Give all of the data below again exactly, and drop the images.
** Opening DATA FOR REVIEW block **
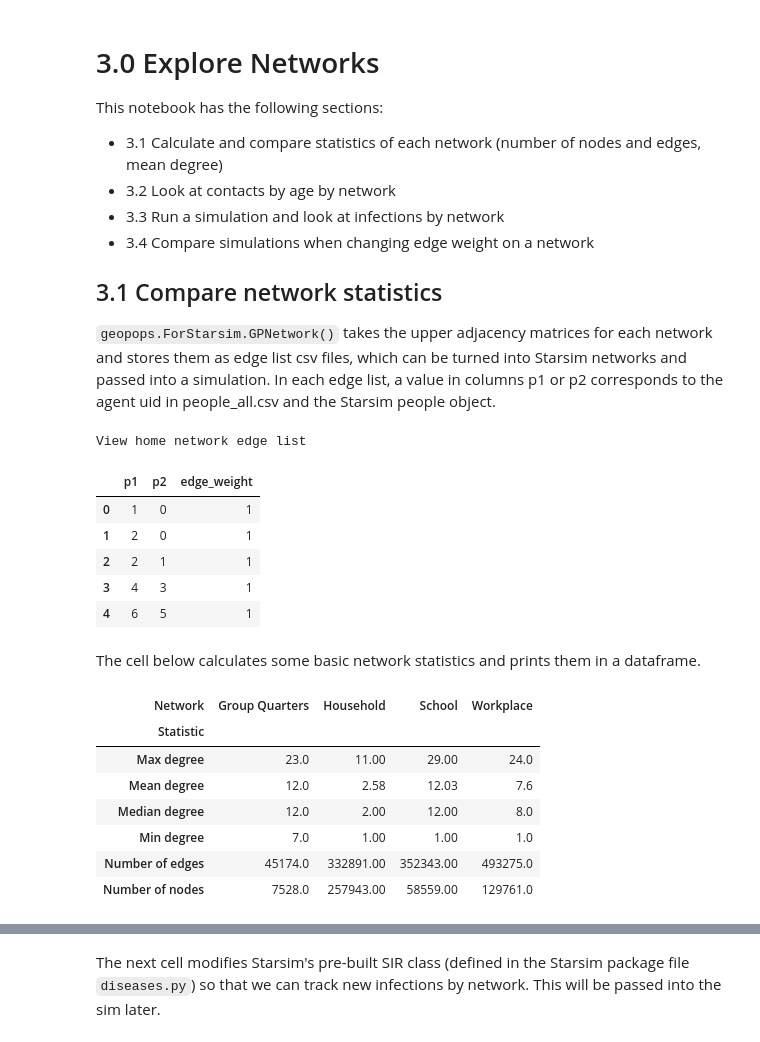
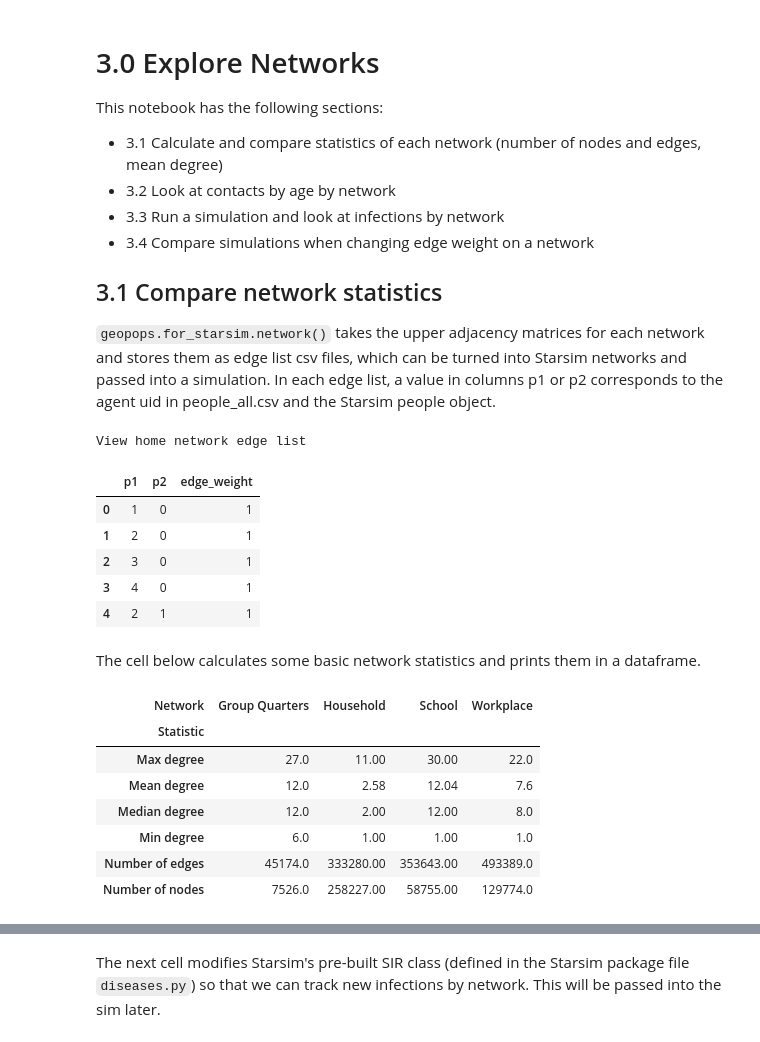
Before and after one commit to GeoPopsHub/sc_spartanburg_measles, a Jupyter notebook: 3_explore_networks.ipynb, the cells around one changed output, grey strips where cells are left out. Cells and saved outputs as stored; diff of their text form; code cells hidden in the pictures.

```diff
--- a/3_explore_networks.ipynb
+++ b/3_explore_networks.ipynb
@@ -26,23 +27,23 @@ This notebook has the following sections:
 * 3.4 Compare simulations when changing edge weight on a network
 
 ## 3.1 Compare network statistics
-`geopops.ForStarsim.GPNetwork()` takes the upper adjacency matrices for each network and stores them as edge list csv files, which can be turned into Starsim networks and passed into a simulation. In each edge list, a value in columns p1 or p2 corresponds to the agent uid in people_all.csv and the Starsim people object.
+`geopops.for_starsim.network()` takes the upper adjacency matrices for each network and stores them as edge list csv files, which can be turned into Starsim networks and passed into a simulation. In each edge list, a value in columns p1 or p2 corresponds to the agent uid in people_all.csv and the Starsim people object.
 # %%
 # Read in edge list dataframes
-h_df = pd.read_csv("data/pop_export/starsim/net_h.csv").drop(columns=['Unnamed: 0'])
-s_df = pd.read_csv("data/pop_export/starsim/net_s.csv").drop(columns=['Unnamed: 0'])
-w_df = pd.read_csv("data/pop_export/starsim/net_w.csv").drop(columns=['Unnamed: 0'])
-g_df = pd.read_csv("data/pop_export/starsim/net_g.csv").drop(columns=['Unnamed: 0'])
+h_df = pd.read_csv("data/pop_export/starsim/net_h.csv")
+s_df = pd.read_csv("data/pop_export/starsim/net_s.csv")
+w_df = pd.read_csv("data/pop_export/starsim/net_w.csv")
+g_df = pd.read_csv("data/pop_export/starsim/net_g.csv")
 print('View home network edge list')
 h_df.head()
 # %% [output]
 View home network edge list
 |  | p1 | p2 | edge_weight |
 | 0 | 1 | 0 | 1 |
 | 1 | 2 | 0 | 1 |
-| 2 | 2 | 1 | 1 |
-| 3 | 4 | 3 | 1 |
-| 4 | 6 | 5 | 1 |
+| 2 | 3 | 0 | 1 |
+| 3 | 4 | 0 | 1 |
+| 4 | 2 | 1 | 1 |
 # %% [markdown]
 The cell below calculates some basic network statistics and prints them in a dataframe.
 # %%
@@ -83,10 +84,10 @@ stats_df
 # %% [output]
 | Network | Group Quarters | Household | School | Workplace |
 | Statistic |  |  |  |  |
-| Max degree | 23.0 | 11.00 | 29.00 | 24.0 |
-| Mean degree | 12.0 | 2.58 | 12.03 | 7.6 |
+| Max degree | 27.0 | 11.00 | 30.00 | 22.0 |
+| Mean degree | 12.0 | 2.58 | 12.04 | 7.6 |
 | Median degree | 12.0 | 2.00 | 12.00 | 8.0 |
-| Min degree | 7.0 | 1.00 | 1.00 | 1.0 |
-| Number of edges | 45174.0 | 332891.00 | 352343.00 | 493275.0 |
-| Number of nodes | 7528.0 | 257943.00 | 58559.00 | 129761.0 |
+| Min degree | 6.0 | 1.00 | 1.00 | 1.0 |
+| Number of edges | 45174.0 | 333280.00 | 353643.00 | 493389.0 |
+| Number of nodes | 7526.0 | 258227.00 | 58755.00 | 129774.0 |
 # %% [markdown]
```
Also changed, not shown: parts of 14 cells of this notebook.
** Closing DATA FOR REVIEW block **
ANSWER TO THIS EXERCISE —
Before and after one commit to GeoPopsHub/sc_spartanburg_measles, a Jupyter notebook: 3_explore_networks.ipynb, the cells around one changed output, grey strips where cells are left out. Cells and saved outputs as stored; diff of their text form; code cells hidden in the pictures.

```diff
--- a/3_explore_networks.ipynb
+++ b/3_explore_networks.ipynb
@@ -26,23 +27,23 @@ This notebook has the following sections:
 * 3.4 Compare simulations when changing edge weight on a network
 
 ## 3.1 Compare network statistics
-`geopops.ForStarsim.GPNetwork()` takes the upper adjacency matrices for each network and stores them as edge list csv files, which can be turned into Starsim networks and passed into a simulation. In each edge list, a value in columns p1 or p2 corresponds to the agent uid in people_all.csv and the Starsim people object.
+`geopops.for_starsim.network()` takes the upper adjacency matrices for each network and stores them as edge list csv files, which can be turned into Starsim networks and passed into a simulation. In each edge list, a value in columns p1 or p2 corresponds to the agent uid in people_all.csv and the Starsim people object.
 # %%
 # Read in edge list dataframes
-h_df = pd.read_csv("data/pop_export/starsim/net_h.csv").drop(columns=['Unnamed: 0'])
-s_df = pd.read_csv("data/pop_export/starsim/net_s.csv").drop(columns=['Unnamed: 0'])
-w_df = pd.read_csv("data/pop_export/starsim/net_w.csv").drop(columns=['Unnamed: 0'])
-g_df = pd.read_csv("data/pop_export/starsim/net_g.csv").drop(columns=['Unnamed: 0'])
+h_df = pd.read_csv("data/pop_export/starsim/net_h.csv")
+s_df = pd.read_csv("data/pop_export/starsim/net_s.csv")
+w_df = pd.read_csv("data/pop_export/starsim/net_w.csv")
+g_df = pd.read_csv("data/pop_export/starsim/net_g.csv")
 print('View home network edge list')
 h_df.head()
 # %% [output]
 View home network edge list
 |  | p1 | p2 | edge_weight |
 | 0 | 1 | 0 | 1 |
 | 1 | 2 | 0 | 1 |
-| 2 | 2 | 1 | 1 |
-| 3 | 4 | 3 | 1 |
-| 4 | 6 | 5 | 1 |
+| 2 | 3 | 0 | 1 |
+| 3 | 4 | 0 | 1 |
+| 4 | 2 | 1 | 1 |
 # %% [markdown]
 The cell below calculates some basic network statistics and prints them in a dataframe.
 # %%
@@ -83,10 +84,10 @@ stats_df
 # %% [output]
 | Network | Group Quarters | Household | School | Workplace |
 | Statistic |  |  |  |  |
-| Max degree | 23.0 | 11.00 | 29.00 | 24.0 |
-| Mean degree | 12.0 | 2.58 | 12.03 | 7.6 |
+| Max degree | 27.0 | 11.00 | 30.00 | 22.0 |
+| Mean degree | 12.0 | 2.58 | 12.04 | 7.6 |
 | Median degree | 12.0 | 2.00 | 12.00 | 8.0 |
-| Min degree | 7.0 | 1.00 | 1.00 | 1.0 |
-| Number of edges | 45174.0 | 332891.00 | 352343.00 | 493275.0 |
-| Number of nodes | 7528.0 | 257943.00 | 58559.00 | 129761.0 |
+| Min degree | 6.0 | 1.00 | 1.00 | 1.0 |
+| Number of edges | 45174.0 | 333280.00 | 353643.00 | 493389.0 |
+| Number of nodes | 7526.0 | 258227.00 | 58755.00 | 129774.0 |
 # %% [markdown]
```
Also changed, not shown: parts of 14 cells of this notebook.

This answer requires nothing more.